A1 Marine Services of Friday Harbor was a contractor for derelict vessel removal program and the owner, Terry Whalen, proposed a monitoring program to check the waters for potentially derelict vessels, provide an outreach program to inform boat owners of their responsibilities and ultimately keep vessels from sinking and polluting. He made the point that salvaging a large boat, 40-70 feet long, from shallow water would cost about $85,000, while towing one to Bellingham for disposal before it sank would cost $2,500. That’s an $82,500 savings by catching the problem early!
MRC Action on the Derelict Vessel Program
Barbara Marrett, Port of Friday Harbor Commissioner and an MRC member saw the need to resurrect the Derelict Vessel Removal Program in San Juan County. She worked with Terry Whalen to publicize the problem wherever and however they could and worked with County officials to develop potential ways to start the program again. Their combined efforts and a variety of contacts by the MRC brought great attention to the problem, but for a long time yielded little of a solution.
Finally, in 2010, after a presentation about the problem, the local Power Squadron raised a significant amount of money toward resurrecting the program. The MRC promised some funds as did a local group, the Common Sense Alliance. The Port of Friday Harbor offered up to $10,000 in in-kind services to assist.
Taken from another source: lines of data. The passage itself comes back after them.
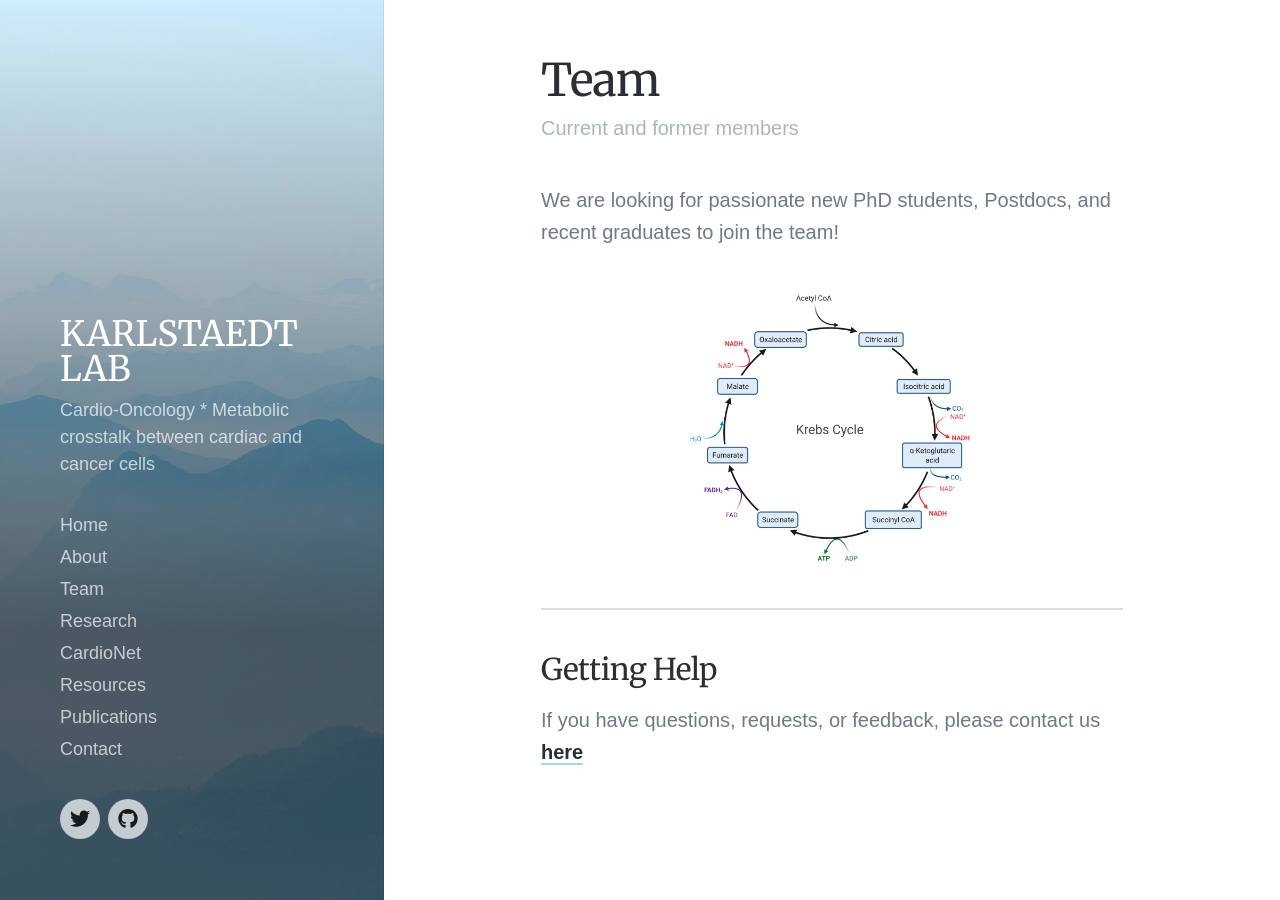
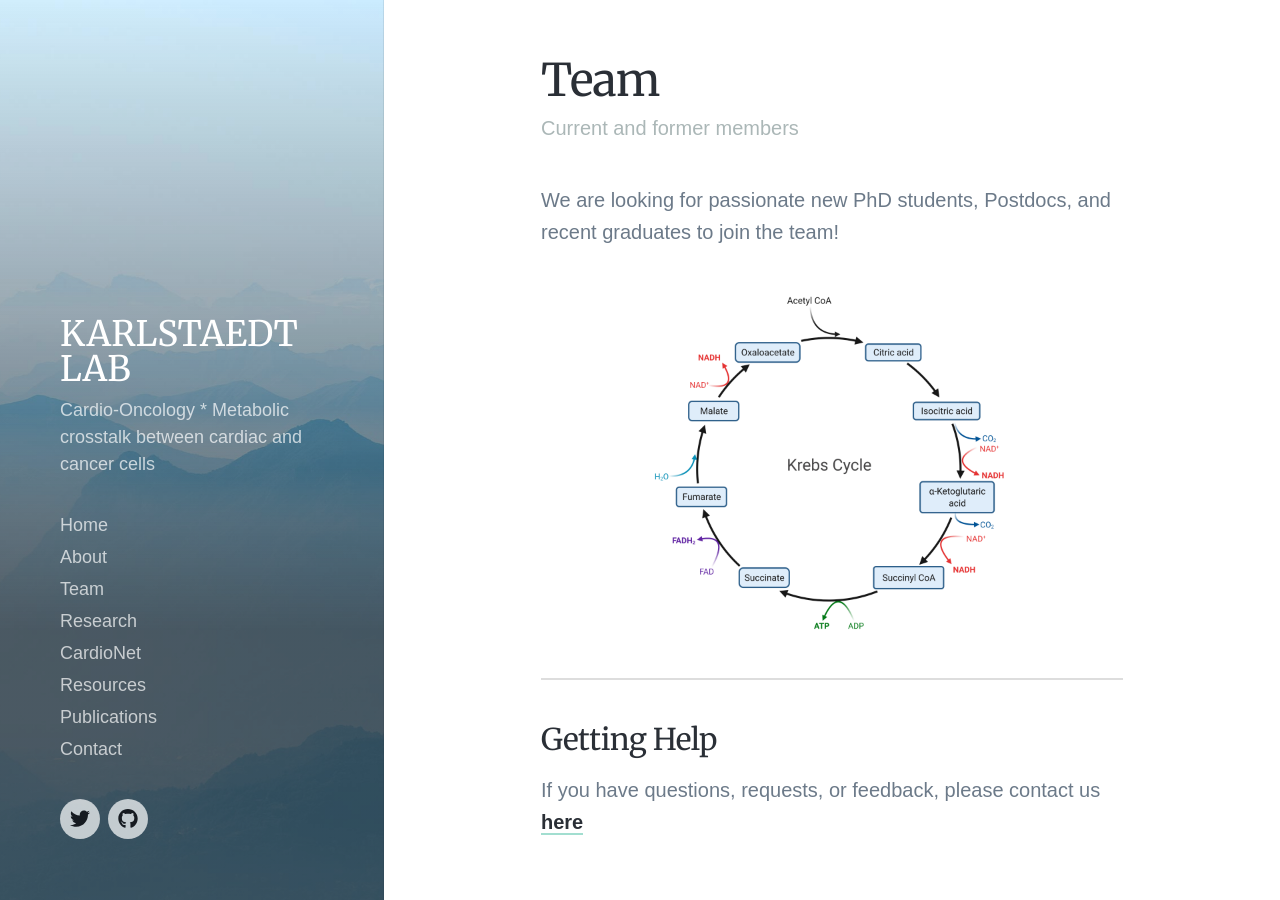
Before and after one commit to karlstaedtlab/cardionet, a Jekyll site: the page built from _pages/team.md, in a window 1280 px wide and 900 px high. Built offline with Jekyll 4.4.1, drawn with Linux system fonts in a browser that asks for light colours; nearby versions of some CDN libraries; some web fonts are replaced.

Commit message:
Update team.md

```diff
--- a/_pages/team.md
+++ b/_pages/team.md
@@ -7,7 +7,7 @@ featured_image: /images/demo/demo-portrait.jpg
 We are looking for passionate new PhD students, Postdocs, and recent graduates to join the team!
 
 
- <img src="./images/krebscycle.png" width="400" height="400">
+ <img src="./images/krebscycle.png" width="500" height="500">
 
 ---
 
```
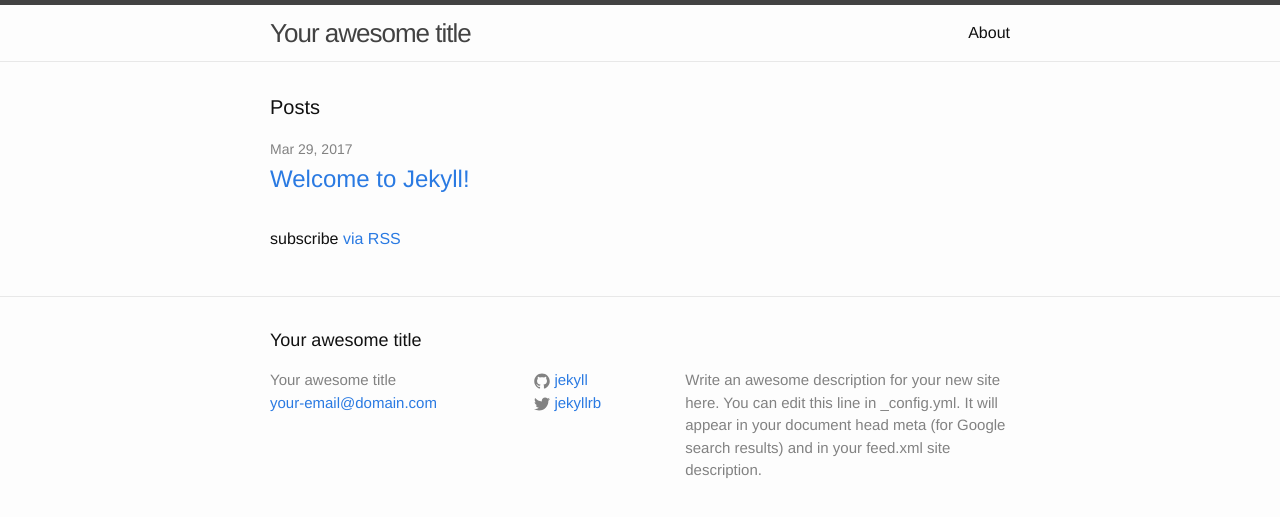
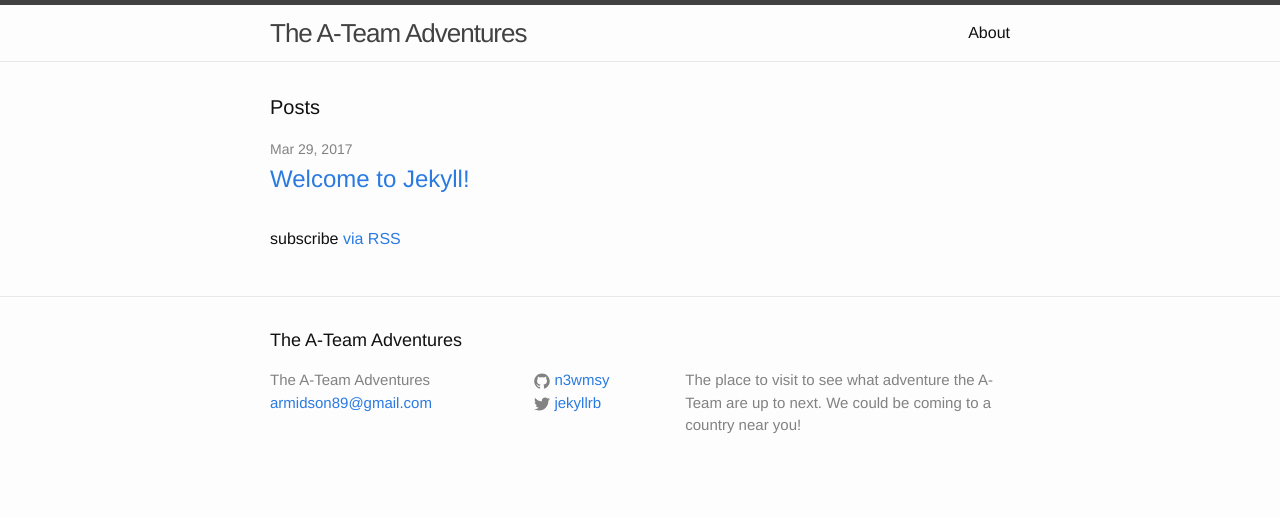
Before and after one commit to n3wmsy/n3wmsy.github.io, a Jekyll site: the page built from index.html, in a window 1280 px wide. Shown: the top 517 px of the page. Built offline with Jekyll 4.4.1, drawn with Linux system fonts in a browser that asks for light colours.

Commit message:
Changes to config file

```diff
--- a/_config.yml
+++ b/_config.yml
@@ -6,16 +6,15 @@
 # 'jekyll serve'. If you change this file, please restart the server process.
 
 # Site settings
-title: Your awesome title
-email: your-email@domain.com
+title: The A-Team Adventures
+email: armidson89@gmail.com
 description: > # this means to ignore newlines until "baseurl:"
-  Write an awesome description for your new site here. You can edit this
-  line in _config.yml. It will appear in your document head meta (for
-  Google search results) and in your feed.xml site description.
-baseurl: "" # the subpath of your site, e.g. /blog
-url: "http://yourdomain.com" # the base hostname & protocol for your site
+        The place to visit to see what adventure the A-Team are up to next.
+        We could be coming to a country near you!
+baseurl: "/n3wmsy/n3wmsy.github.io" # the subpath of your site, e.g. /blog
+url: "https://github.com/" # the base hostname & protocol for your site
 twitter_username: jekyllrb
-github_username:  jekyll
+github_username:  n3wmsy
 
 # Build settings
 markdown: kramdown
```
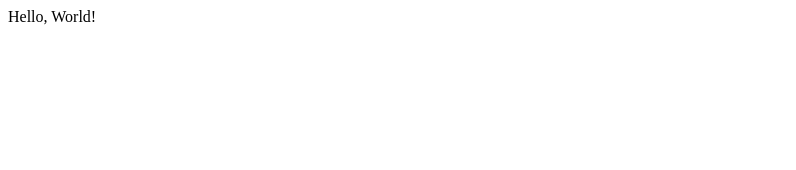
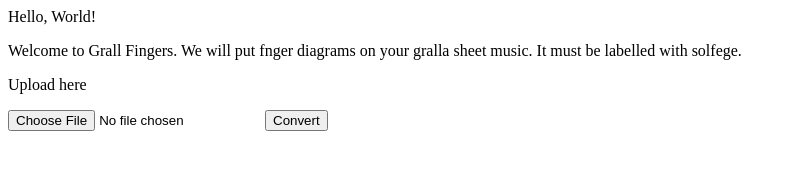
Before and after one commit to breadloaf64/GrallaFingers, a website built with Vite: page apps/website/index.html in a window 1280 px wide. Shown: the whole page, without its empty margins (0-796 px from the left). Built offline with nearby package versions, Linux system fonts and the light colour scheme.

Commit message:
add control to page and skeleton methods

```diff
--- a/apps/website/index.html
+++ b/apps/website/index.html
@@ -2,5 +2,13 @@
   <body>
     <p id="hello-world"></p>
     <script src="./index.js"></script>
+
+    <p>
+      Welcome to Grall Fingers. We will put fnger diagrams on your gralla sheet
+      music. It must be labelled with solfege.
+    </p>
+    <p>Upload here</p>
+    <input type="file" id="file-input" />
+    <button id="upload-button" onclick="convertUploadedFile()">Convert</button>
   </body>
 </html>
--- a/apps/website/index.ts
+++ b/apps/website/index.ts
@@ -1,3 +1,5 @@
+import { convertOneUploadedFile } from "gralla-fingers-converter-core/src/control";
+
 function helloWorld() {
   const element= document.getElementById("hello-world");
 
@@ -6,3 +8,14 @@ function helloWorld() {
   }
 }
 helloWorld();
+
+async function convertUploadedFile() {
+  const fileInput = document.getElementById("file-input") as HTMLInputElement;
+  if (fileInput && fileInput.files && fileInput.files.length > 0) {
+    const file = fileInput.files[0];
+    console.log("File uploaded:", file.name);
+    await convertOneUploadedFile(file);
+  } else {
+    console.log("No file selected.");
+  }
+ }
--- a/apps/website/package.json
+++ b/apps/website/package.json
@@ -14,5 +14,8 @@
   "devDependencies": {
     "typescript": "^6.0.3",
     "vite": "^8.0.16"
+  },
+  "dependencies": {
+    "gralla-fingers-converter-core": "file:../../packages/converter-core"
   }
 }
--- a/packages/converter-core/src/control.ts
+++ b/packages/converter-core/src/control.ts
@@ -3,6 +3,7 @@ import { getDataForURL } from "./read";
 import fs from "fs";
 import { addDiagramsAccordingToSolfege } from "./modifyPDF";
 import { printSolfegeDocument } from "./print";
+import { getDiagramData } from "./diagram";
 
 async function processFolder(diagramData: { [key: string]: Buffer }) {
   const IN_PATH = "./fileIO/in/";
@@ -65,8 +66,14 @@ async function modifyPdfBytes(
   return pdfBytes;
 }
 
+async function convertOneUploadedFile(file: File) {
+  // TODO: complete me!
+  // return something that can be saved by the user
+}
+
 export {
   createNewPDFWithDiagrams,
   createNewPDFWithModification,
   processFolder,
+  convertOneUploadedFile
 };
```
Also changed, not shown: 1 other file.
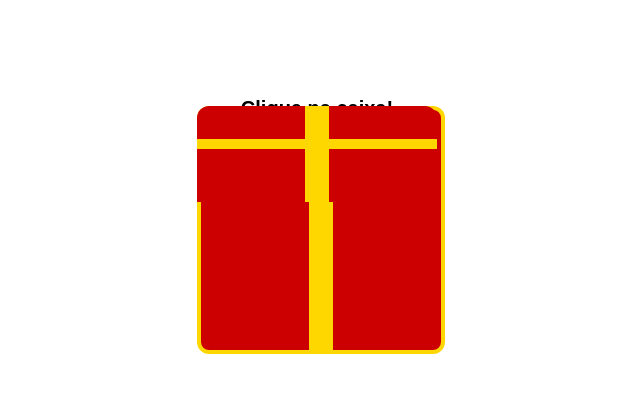
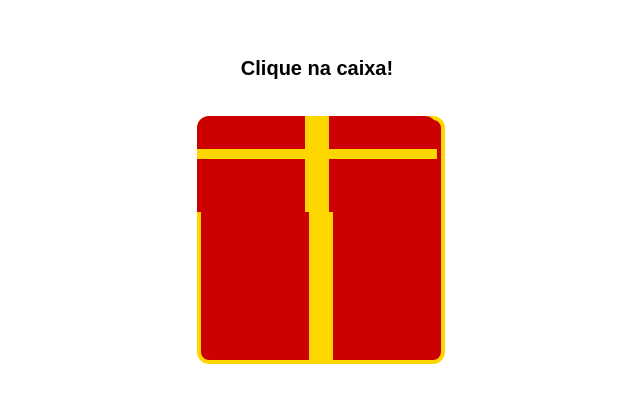
Before and after one commit to ESFCMA/feliz-dias-das-MAES, a plain HTML site: page index.html in a window 1280 px wide. Shown: the part 177-580 px from the top of the page, without its empty margins (323-963 px from the left). Drawn offline with Linux system fonts and the light colour scheme.

Commit message:
Update index.html

```diff
--- a/index.html
+++ b/index.html
@@ -21,9 +21,10 @@
     }
 
     h3.instructions {
-      margin-bottom: 10px;
-      color: #000000; /* Alterado para preto */
+      margin-bottom: 30px;
+      color: #000000;
       font-size: 20px;
+      transform: translateY(-30px);
     }
 
     .box-container {
@@ -212,7 +213,7 @@
     <h2>Feliz Dia das Mães!</h2>
     <p>Para esse dia especial, seus filhos lhe presenteiam com um dia exclusivo no Buddha Spa.</p>
     <p>Te amamos muito! Aproveite esse momento - Rebeca, Raquel, Dudu, Gabriel, Moana e Amora ❤</p>
-    <img src="./A.jpg" alt="Foto do Espaço Buddha Spa">
+    <img src="https://buddhaspa.vtexassets.com/assets/vtex.file-manager-graphql/images/cff9ef7d-41cf-4bc4-bbe2-d39e62a5b9a2___eabdc9fdf64ecde22b06686f07a75d99.jpg" alt="Foto do Espaço Buddha Spa">
   </div>
 </div>
 
@@ -273,7 +274,6 @@
       firework.style.width = firework.style.height = (Math.random() * 15 + 10) + 'px';
       firework.style.animationDelay = Math.random() * 2 + 's';
 
-      // Evento de explosão mágica
       firework.addEventListener('animationend', () => {
         const explosion = document.createElement('div');
         explosion.style.position = 'absolute';
```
The grass root efforts of these groups and the MRC caught the attention of the County and, with logistics and assistance from the MRC staff, the County voted to reinstate the program in July, 2011.
Photo credit: Journal of the San Juans